Then he won a competition run by a bank: 'The Trading Game'. The prize: a golden ticket to a new life, as the youngest trader in the whole city. A place where you could make more money than you'd ever imagined. Where your colleagues are dysfunctional maths geniuses, overfed public schoolboys and borderline psychopaths, yet they start to feel like family. Where soon you're the bank's most profitable trader, dealing in nearly a trillion dollars. A day. Where you dream of numbers in your sleep - and then stop sleeping at all.

But what happens when winning starts to feel like losing? When the easiest way to make money is to bet on millions becoming poorer and poorer - and, as the economy starts slipping off a precipice, your own sanity starts slipping with it? You want to stop, but you can't. Because nobody ever leaves.

Would you stick, or quit? Even if it meant risking everything?

This is an outrageous, unvarnished, white-knuckle journey to the dark heart of an intoxicating world - from someone who survived the game and then blew it all wide open.

  • Published: 29 February 2024
  • ISBN: 9781802062755
  • Imprint: Penguin Audio
  • Format: Audio Download
  • RRP: $32.00

Praise for The Trading Game

The Trading Game is the best finance memoir I’ve ever read. Gary Stevenson's tale of plundering Wall Street like some kind of cockney pirate is by turn hilarious and harrowing. A thrilling read that raises profound questions about who runs the global financial system.

Zeke Faux, author of Number Go Up

An incredibly important and timely book, very much of its era. The Wolf of Wall Street with a moral compass, it lays bare the spiritual vacuity of the systems and processes that both dominate and reduce our humanity.

Irvine Welsh

Compelling, intensely readable, unsettling. An unforgettable story of greed, financial madness and moral decay.

Rory Stewart

Astonishing, enraging, extremely funny and exquisitely sad - a magnificent exposé of the 'masters of the universe' whose greed imperils us all. I cannot recommend this book highly enough.
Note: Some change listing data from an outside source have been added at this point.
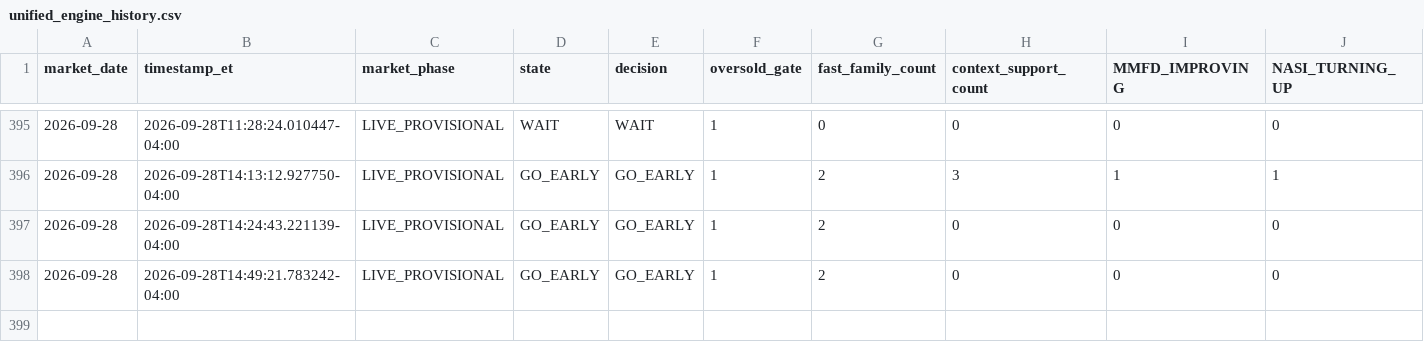
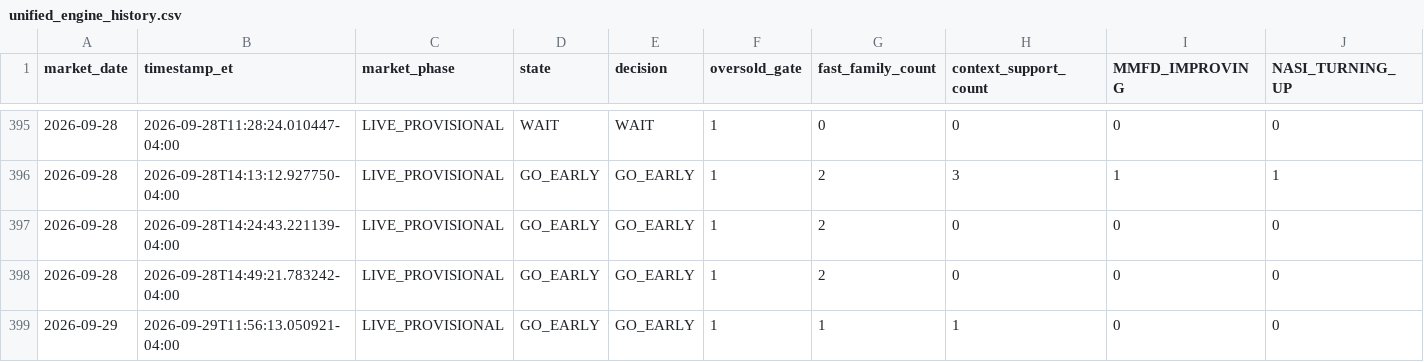
Before and after one commit to arjunthak0522/swing-intelligence, a CSV file: data/reentry/unified_engine_history.csv, drawn as a sheet; only a part is shown, gaps mark what is left out; rows hold the shown columns only; the diff names each change by its address in the sheet, - before the commit and + after, or states it on an @@ line.

```diff
--- a/data/reentry/unified_engine_history.csv
+++ b/data/reentry/unified_engine_history.csv
+row 399: 2026-09-29 | 2026-09-29T11:56:13.050921-04:00 | LIVE_PROVISIONAL | GO_EARLY | GO_EARLY | 1 | 1 | 1 | 0 | 0
```
Also changed, not shown: data/reentry/exhaustion_intraday_history.csv, data/reentry/skew_intraday_history.csv, 2 other files.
The Secret Barrister

A well written and often darkly funny book that makes a convincing case that high finance is as toxic, reckless and deeply cynical as ever.
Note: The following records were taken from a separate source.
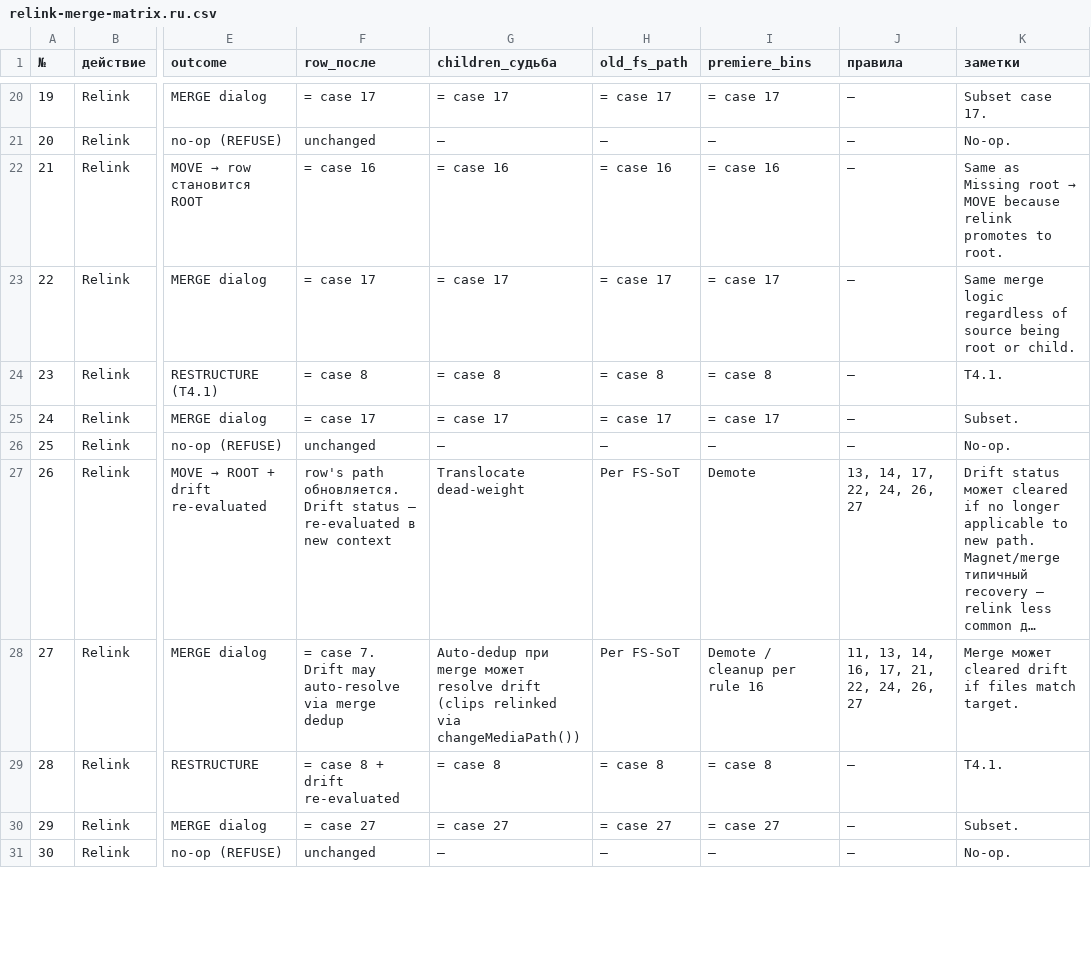
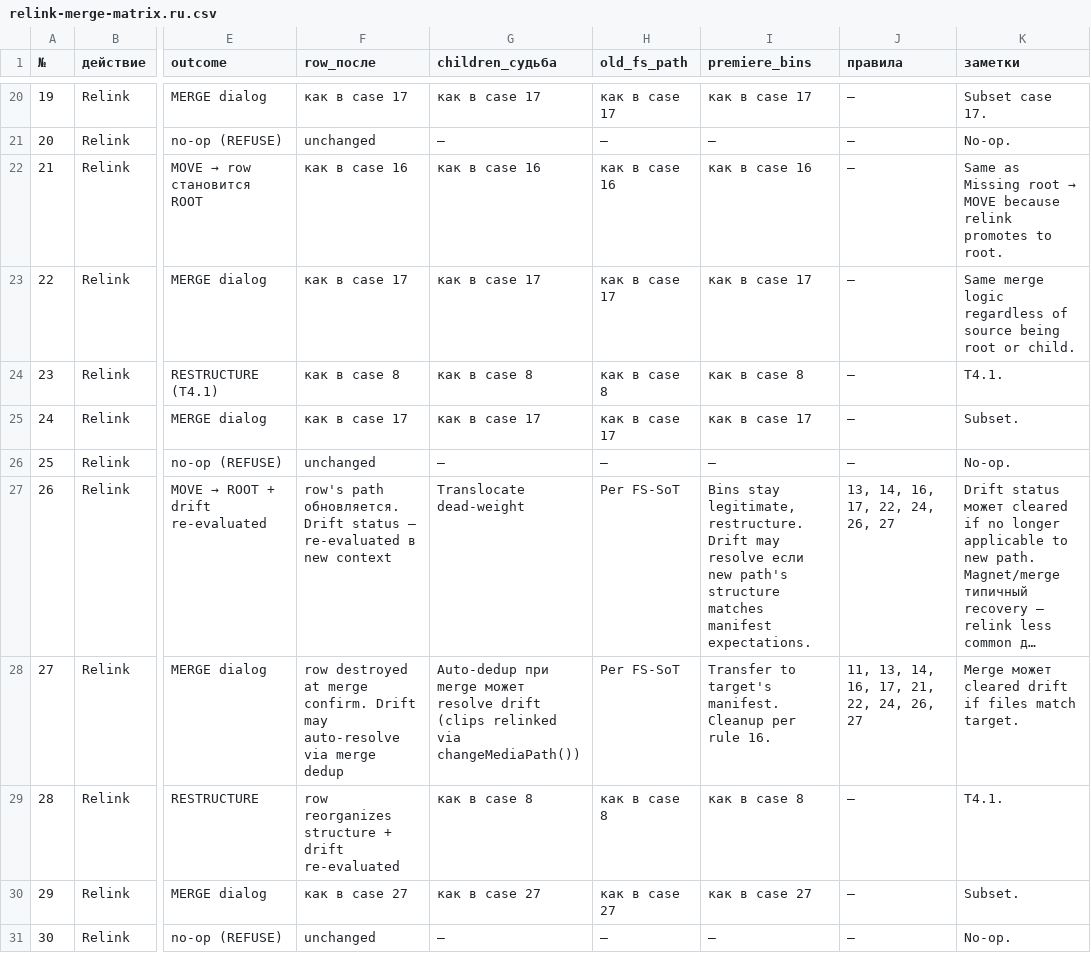
Before and after one commit to tvorimchudesa/watchdog-premiere, a CSV file: design/system/relink-merge-matrix.ru.csv, drawn as a sheet; only a part is shown, gaps mark what is left out; long unchanged cells end in …; the diff covers the shown part only; the diff names each change by its address in the sheet, - before the commit and + after, or states it on an @@ line.

```diff
--- a/design/system/relink-merge-matrix.ru.csv
+++ b/design/system/relink-merge-matrix.ru.csv
-F20 (row_после): = case 17
+F20 (row_после): как в case 17
-G20 (children_судьба): = case 17
+G20 (children_судьба): как в case 17
-H20 (old_fs_path): = case 17
+H20 (old_fs_path): как в case 17
-I20 (premiere_bins): = case 17
+I20 (premiere_bins): как в case 17
-F22 (row_после): = case 16
+F22 (row_после): как в case 16
-G22 (children_судьба): = case 16
+G22 (children_судьба): как в case 16
-H22 (old_fs_path): = case 16
+H22 (old_fs_path): как в case 16
-I22 (premiere_bins): = case 16
+I22 (premiere_bins): как в case 16
-F23 (row_после): = case 17
+F23 (row_после): как в case 17
-G23 (children_судьба): = case 17
+G23 (children_судьба): как в case 17
-H23 (old_fs_path): = case 17
+H23 (old_fs_path): как в case 17
-I23 (premiere_bins): = case 17
+I23 (premiere_bins): как в case 17
-F24 (row_после): = case 8
+F24 (row_после): как в case 8
-G24 (children_судьба): = case 8
+G24 (children_судьба): как в case 8
-H24 (old_fs_path): = case 8
+H24 (old_fs_path): как в case 8
-I24 (premiere_bins): = case 8
+I24 (premiere_bins): как в case 8
-F25 (row_после): = case 17
+F25 (row_после): как в case 17
-G25 (children_судьба): = case 17
+G25 (children_судьба): как в case 17
-H25 (old_fs_path): = case 17
+H25 (old_fs_path): как в case 17
-I25 (premiere_bins): = case 17
+I25 (premiere_bins): как в case 17
-I27 (premiere_bins): Demote
+I27 (premiere_bins): Bins stay legitimate, restructure. Drift may resolve если new path's structure matches manifest expectations.
-J27 (правила): 13, 14, 17, 22, 24, 26, 27
+J27 (правила): 13, 14, 16, 17, 22, 24, 26, 27
-F28 (row_после): = case 7. Drift may…
+F28 (row_после): row destroyed at merge confirm. Drift may…
-I28 (premiere_bins): Demote / cleanup per rule 16
+I28 (premiere_bins): Transfer to target's manifest. Cleanup per rule 16.
-F29 (row_после): = case 8 + drift re-evaluated
+F29 (row_после): row reorganizes structure + drift re-evaluated
-G29 (children_судьба): = case 8
+G29 (children_судьба): как в case 8
-H29 (old_fs_path): = case 8
+H29 (old_fs_path): как в case 8
-I29 (premiere_bins): = case 8
+I29 (premiere_bins): как в case 8
-F30 (row_после): = case 27
+F30 (row_после): как в case 27
-G30 (children_судьба): = case 27
+G30 (children_судьба): как в case 27
-H30 (old_fs_path): = case 27
+H30 (old_fs_path): как в case 27
-I30 (premiere_bins): = case 27
+I30 (premiere_bins): как в case 27
```
Also changed, not shown: 42 edited cells elsewhere in this file, 1 other file.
Guardian

The Trading Game is Stevenson’s account — his confession — of how he achieved this dream, becoming Citibank’s most profitable trader, and how it made him angry, dejected and ill. There are parallels with Liar’s Poker by Michael Lewis, an autobiographical account of a young man’s adventures in the financial markets… This dark but profitable vision is lightened by moments of comic self-importance.

The Times

Stevenson is a sharp observer, with a gift for colourful if merciless description… His breakdown started with trading mania and ended with his exile to the Tokyo office, pleading to be allowed to leave. His bonuses had brought him torment, not freedom.

Financial Times

For a self-proclaimed mathematics nerd, Stevenson is a fine wordsmith. His greatest strength is his ability to unravel complex concepts… Stevenson candidly shares his traumas and experiences… finance, for all its allure and excess, is a world where excess comes at a cost, a cost not measured in dollars but in the essence of who we become.

Daily Telegraph

As a critique of the monstrous modern evolutions of finance, Gary Stevenson’s account of the frenzy and follies of trading "trillions a day" on behalf of the US giant Citibank is powerful… Rude and funny… demotic fast-paced prose... he tells a vivid story and invites us to make our own judgement.

TLS

Gary Stevenson’s rags-to-riches memoir exposes a system where the rich can’t lose and the economy is choked by inequality.… Stevenson brings alive the unease of trying to survive in the purgatorial space between being an employee and an outsider…

New Statesman